If your favorite show was hastily canceled by Netflix, then consider it to have been a downright failure! Well, that is what Netflix wants us to believe and said in the latest mystifying interview with Bloomberg. Greg Peters and Ted Sarandos, Netflix co-CEOs, made a lot of odd statements but at the top of the list was probably this one from Ted Sarandos:
“We have never canceled a successful show. A lot of these shows were well-intended but talk to a very small audience on a very big budget. The key to it is you have to be able to talk to a small audience on a small budget and a large audience on a large budget. If you do that well, you can do that forever.”

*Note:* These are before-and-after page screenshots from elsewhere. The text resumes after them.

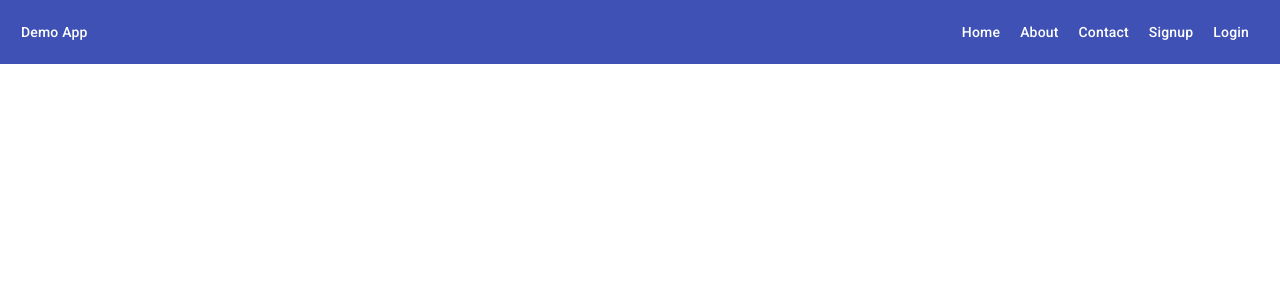
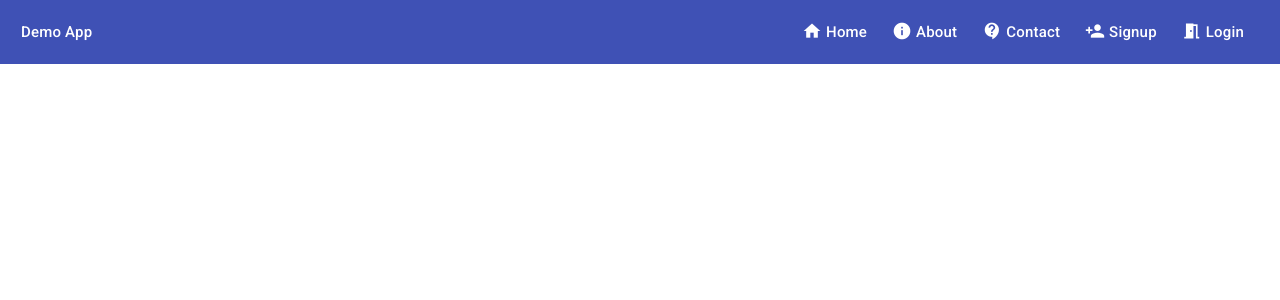
Before and after one commit to pallemadhu2311/demoApp, an Angular app: page / in a window 1280 px wide. Shown: the top 300 px of the page. Built offline with nearby package versions, Linux system fonts and the light colour scheme.

Commit message:
Added Changes : Implemented the Navigation with MatIcons

```diff
--- a/src/app/header/header.component.css
+++ b/src/app/header/header.component.css
@@ -2,12 +2,12 @@ a{
   text-decoration: none;
   color: white;
   padding: 5px;
-  margin-right: 10px;
+  margin-right: 15px;
 }
 
 
 mat-toolbar{
-  font-size: 14px;
+  font-size: 15px;
 
 }
 
@@ -28,3 +28,9 @@ mat-toolbar{
   align-items: center;
 
 }
+
+.mat-icon{
+  font-size: 20px;
+  vertical-align: middle;
+  margin-top: 0px;
+}
--- a/src/app/header/header.component.html
+++ b/src/app/header/header.component.html
@@ -1,11 +1,10 @@
 <mat-toolbar color="primary">
   <span class="nav_title"><a class="nav_title" routerLink="/">Demo App</a></span>
   <div class="nav_links">
-    <a routerLink="/">Home</a>
-    <a routerLink="/about">About</a>
-    <a routerLink="/contactus">Contact</a>
-    <a routerLink="/signup">Signup</a>
-    <a routerLink="/login">Login</a>
-
+    <a routerLink="/"><mat-icon>home</mat-icon>Home</a>
+    <a routerLink="/about"><mat-icon>info</mat-icon>About</a>
+    <a routerLink="/contactus"><mat-icon>contact_support</mat-icon>Contact</a>
+    <a routerLink="/signup"><mat-icon>person_add</mat-icon>Signup</a>
+    <a routerLink="/login"><mat-icon>meeting_room</mat-icon>Login</a>
   </div>
 </mat-toolbar>
```
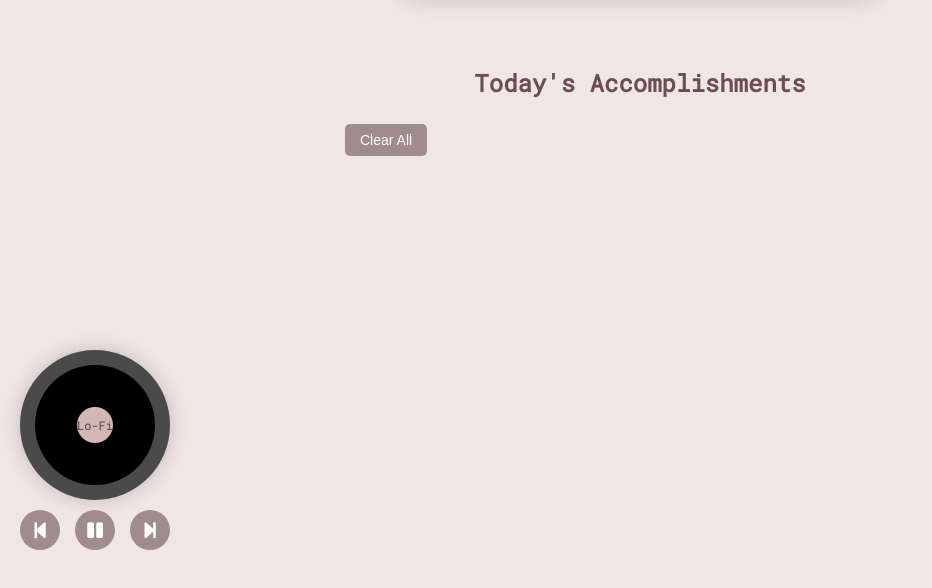
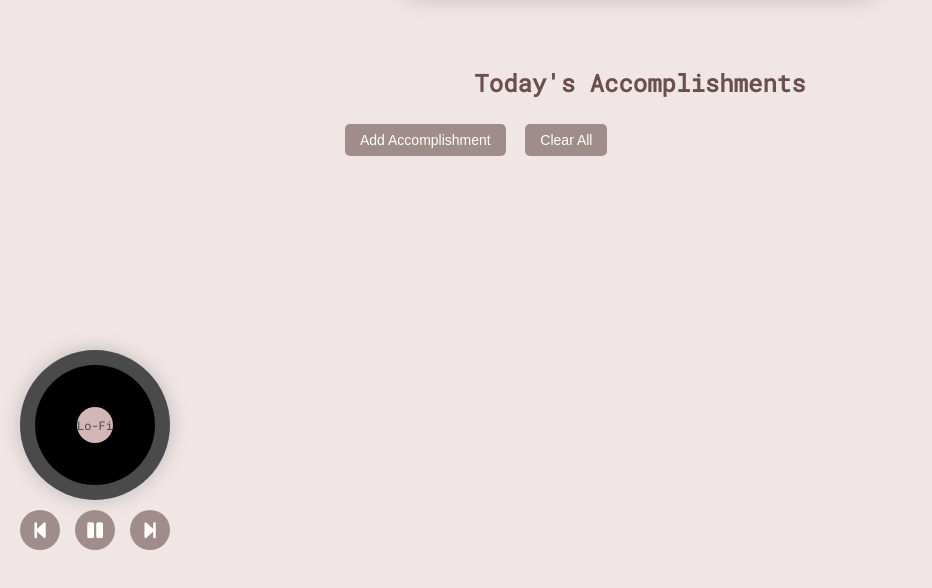
Before and after one commit to yeugeneu/Lofi-Work-Log, a website: page public/index.html in a window 1280 px wide. Shown: the part 240-828 px from the top of the page, without its empty margins (0-932 px from the left). Drawn offline with Linux system fonts and the light colour scheme; no server answers.

Commit message:
Implemented [Feature Request] Manually add accomplishments without ending the timer #5

```diff
--- a/public/index.html
+++ b/public/index.html
@@ -31,6 +31,7 @@
     <div id="accomplishments">
       <h2>Today's Accomplishments</h2>
       <ul id="accomplishmentsList"></ul>
+      <button class="timer-control" onclick="showManualAccomplishment()">Add Accomplishment</button>
       <button class="timer-control" onclick="clearAccomplishments()">Clear All</button>
     </div>
 
--- a/public/script.js
+++ b/public/script.js
@@ -112,7 +112,13 @@ function updateAccomplishmentsList() {
     });
 }
 
+function showManualAccomplishment() {
+    showReminder();
+}
+
+
 function clearAccomplishments() {
+    if (confirm("Are you sure you want to clear all accomplishments? This action cannot be undone.")) {
         accomp = [];
         updateAccomplishmentsList();
         fetch('/clear-accomplishments', {
@@ -128,6 +134,7 @@ function clearAccomplishments() {
         .catch((error) => {
             console.error('Error:', error);
         });
+    }
 }
 
 function updateTimer() {
```
Lines whose indentation alone changed are shown as unchanged.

For Netflix subscribers, however, there are issues with this statement, and many are outraged by such bollocks.
The big question everyone is speculating about is how on earth Netflix is even measuring the success of a show. Their formula appears to be focused on seasonal completion and hours watched measured up against budget. But come on! Where is their loyalty to the fanbase they have built up?
Instead of establishing review scores and important IP, they are stocking their library with a bunch of dead-end series. If budget is taken into account, then there are plenty of examples making this statement difficult to stomach, such as The Babysitters Club, I Am Not Okay With This, or Teenage Bounty Hunters just to mention a few!
Another questionable point I wonder about is if a Netflix series ‘failed’ how much is Netflix at fault here? Many subscribers who had to experience the loss of their favorite series noticed the lack of any notable promotion; therefore, it makes sense why it never got the attention it deserved.
Ah yes, the personification of an in-the-moment intriguing episode where the front-runner gets a series, and it lights up the billboard on our Netflix screen with soaring review scores only to be replaced within minutes by another fly-by-night that will eventually be canceled because Netflix can’t seem to tick all their perfect metric boxes!
Let me share some of the ludicrous statements co-CEO Ted Sarandos and Greg Peters made throughout the interview and decide for yourself if they are on the right track or not:
Ted Sarandos: “This meme of, I can’t find things on Netflix … I mean, hundreds and hundreds of stars that did not have a career before Netflix did because they were found on Netflix.”
Greg Peters: “We’re just getting started to make Squid Game not an unusual thing, but something that happens every week.”
Ted Sarandos: “Can you build a big business without [intellectual property] and without a library? We just did.”
Good to you, Sarandos and Peters, for sharing your confidence in your business, but your message seems to be delivered poorly to the major concerns Netflix subscribers have and many are just waiting to see what 2023 will bring to the table.